The Beginner’s Guide to Learn Sign Language

I recently made a commitment to work on improving various aspects of my life in order to become a more well-rounded person. For example, when I realized that I hadn’t taken any kind of class since I graduated from college 10 years ago, I decided there and then that learning something new would be a priority. After a lot of consideration, I decided that I would like to learn sign language, so I recently purchased materials that will help me do that.

I’ve been telling my friends and family about my new interest, and the first question everyone asks me is why I want to learn sign language. After all, I’m not deaf or hard-of-hearing myself, nor is anyone in my immediate family. While hearing impairments would obviously be the most pressing reason to learn sign language, it’s certainly not the only one. Here are just two more reasons that helped me make my decision.

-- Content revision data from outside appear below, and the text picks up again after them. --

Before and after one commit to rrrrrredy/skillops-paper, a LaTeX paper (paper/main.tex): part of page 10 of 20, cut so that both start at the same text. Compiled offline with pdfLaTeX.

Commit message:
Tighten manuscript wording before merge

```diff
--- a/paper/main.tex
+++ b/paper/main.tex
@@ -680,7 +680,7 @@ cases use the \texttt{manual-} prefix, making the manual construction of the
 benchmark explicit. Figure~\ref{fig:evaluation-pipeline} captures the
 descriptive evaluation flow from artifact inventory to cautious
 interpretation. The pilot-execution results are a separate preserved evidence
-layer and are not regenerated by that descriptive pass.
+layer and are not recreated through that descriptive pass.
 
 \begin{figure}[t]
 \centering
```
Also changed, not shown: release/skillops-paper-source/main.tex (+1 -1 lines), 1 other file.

First, I really wanted to try something different. I always hear about friends who are studying Spanish, French, Italian, Japanese, or any number of other languages, but none of those appealed to me. I would much rather learn American Sign Language (ASL) because of its relative uniqueness.

Second, I want to learn sign language because of its utility. I can say with certainty that I’ll have a chance to use my ASL skills at some point in my life. Whether it’s helping a hearing-impaired customer when I’m at work or carrying on a casual conversation with someone I meet at the gym, there’s bound to be ample opportunity for me to apply my knowledge in practical situations. That’s more than I can say about my friends who studied Japanese for all four years of college, and then never spoke another syllable of it after they left campus!

Once I decided to learn sign language, I just had to find a class that I could attend. Since my work hours are always changing, I didn’t want to commit to a specific evening or weekend hours at my local community college. Instead, I decided to check out a few of the many online resources that are available to people with an interest in ASL. I found several classes that are delivered entirely over the Internet, as well as several more courses that are offered on video (or DVD).

I chose to learn sign language via DVD because this format allows me to watch the classes on my 42″ television screen rather than my 17″ computer monitor. I can see exactly what’s going on and can replay certain sections as many times as necessary to make sure I understand everything.

I’ve only been studying ASL for a couple of weeks now, but I’m already making rapid progress. I can’t wait to continue with my courses and develop my skills even more!

Leave a Reply

Your email address will not be published. Required fields are marked *